MATERIAL PROVIDED >>
**********

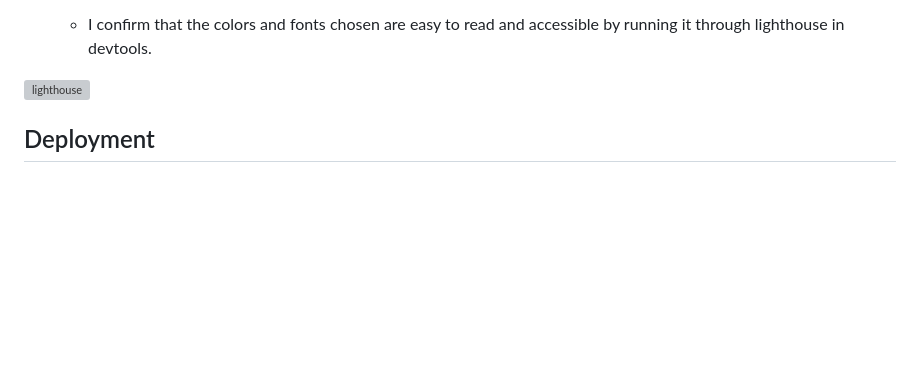
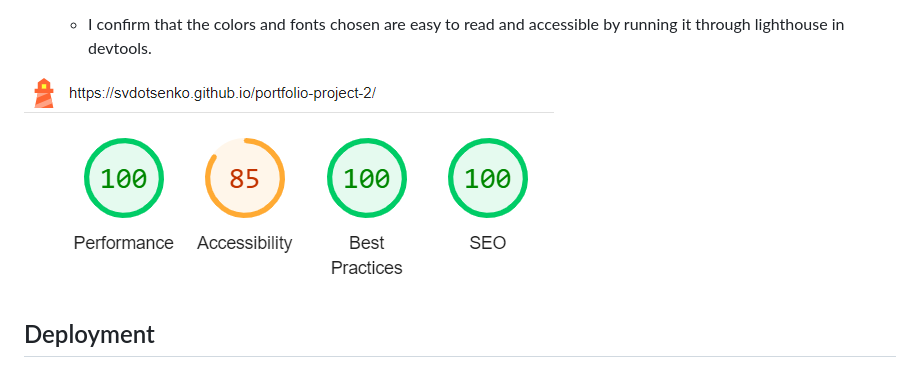
Before and after one commit to SVDotsenko/portfolio-project-2, a Markdown page: README.md, the part around the change. GitHub-like rendering; pictures changed too: images/lighthouse.png (added); blank space fills up the shorter version; grey boxes are pictures that could not be loaded.

Commit message:
readme.md was updated with lighthouse

```diff
--- a/README.md
+++ b/README.md
@@ -46,7 +46,7 @@ devtools device toolbar.
 - Accessibility
   - I confirm that the colors and fonts chosen are easy to read and accessible by running it through lighthouse in devtools.
 
-![lighthouse](images/readme/lighthouse.png)
+![lighthouse](images/lighthouse.png)
 
 ## Deployment
 
```
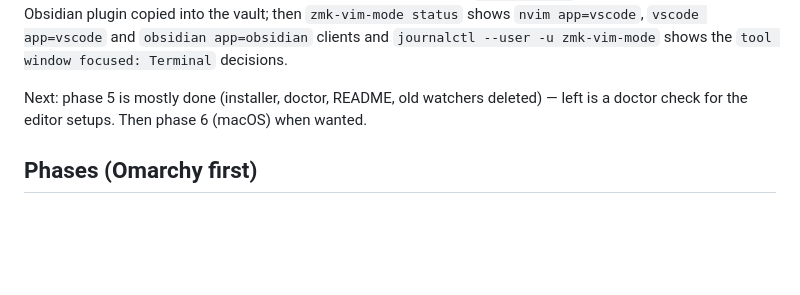
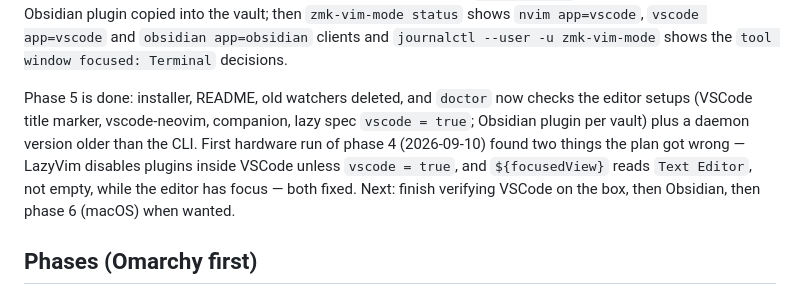
Before and after one commit to rafaelromao/zmk-vim-mode, a Markdown page: PLAN.md, the part around the change. GitHub-like rendering; blank space fills up the shorter version.

Commit message:
PLAN: phase 5 done, phase 4 hardware findings
Co-Authored-By: Claude Fable 5.1 <noreply@anthropic.com>

```diff
--- a/PLAN.md
+++ b/PLAN.md
@@ -466,8 +466,12 @@ the companion; the Obsidian plugin copied into the vault; then `zmk-vim-mode sta
 `vscode app=vscode` and `obsidian app=obsidian` clients and `journalctl --user -u zmk-vim-mode` shows the
 `tool window focused: Terminal` decisions.
 
-Next: phase 5 is mostly done (installer, doctor, README, old watchers deleted) — left is a doctor check for
-the editor setups. Then phase 6 (macOS) when wanted.
+Phase 5 is done: installer, README, old watchers deleted, and `doctor` now checks the editor setups (VSCode
+title marker, vscode-neovim, companion, lazy spec `vscode = true`; Obsidian plugin per vault) plus a daemon
+version older than the CLI. First hardware run of phase 4 (2026-09-10) found two things the plan got wrong —
+LazyVim disables plugins inside VSCode unless `vscode = true`, and `${focusedView}` reads `Text Editor`, not
+empty, while the editor has focus — both fixed. Next: finish verifying VSCode on the box, then Obsidian, then
+phase 6 (macOS) when wanted.
 
 ## Phases (Omarchy first)
 
```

**********

Check each line of the material for "lighthouse". Copy the ones that have it.

Before and after one commit to SVDotsenko/portfolio-project-2, a Markdown page: README.md, the part around the change. GitHub-like rendering; pictures changed too: images/lighthouse.png (added); blank space fills up the shorter version; grey boxes are pictures that could not be loaded.
readme.md was updated with lighthouse
   - I confirm that the colors and fonts chosen are easy to read and accessible by running it through lighthouse in devtools.
-![lighthouse](images/readme/lighthouse.png)
+![lighthouse](images/lighthouse.png)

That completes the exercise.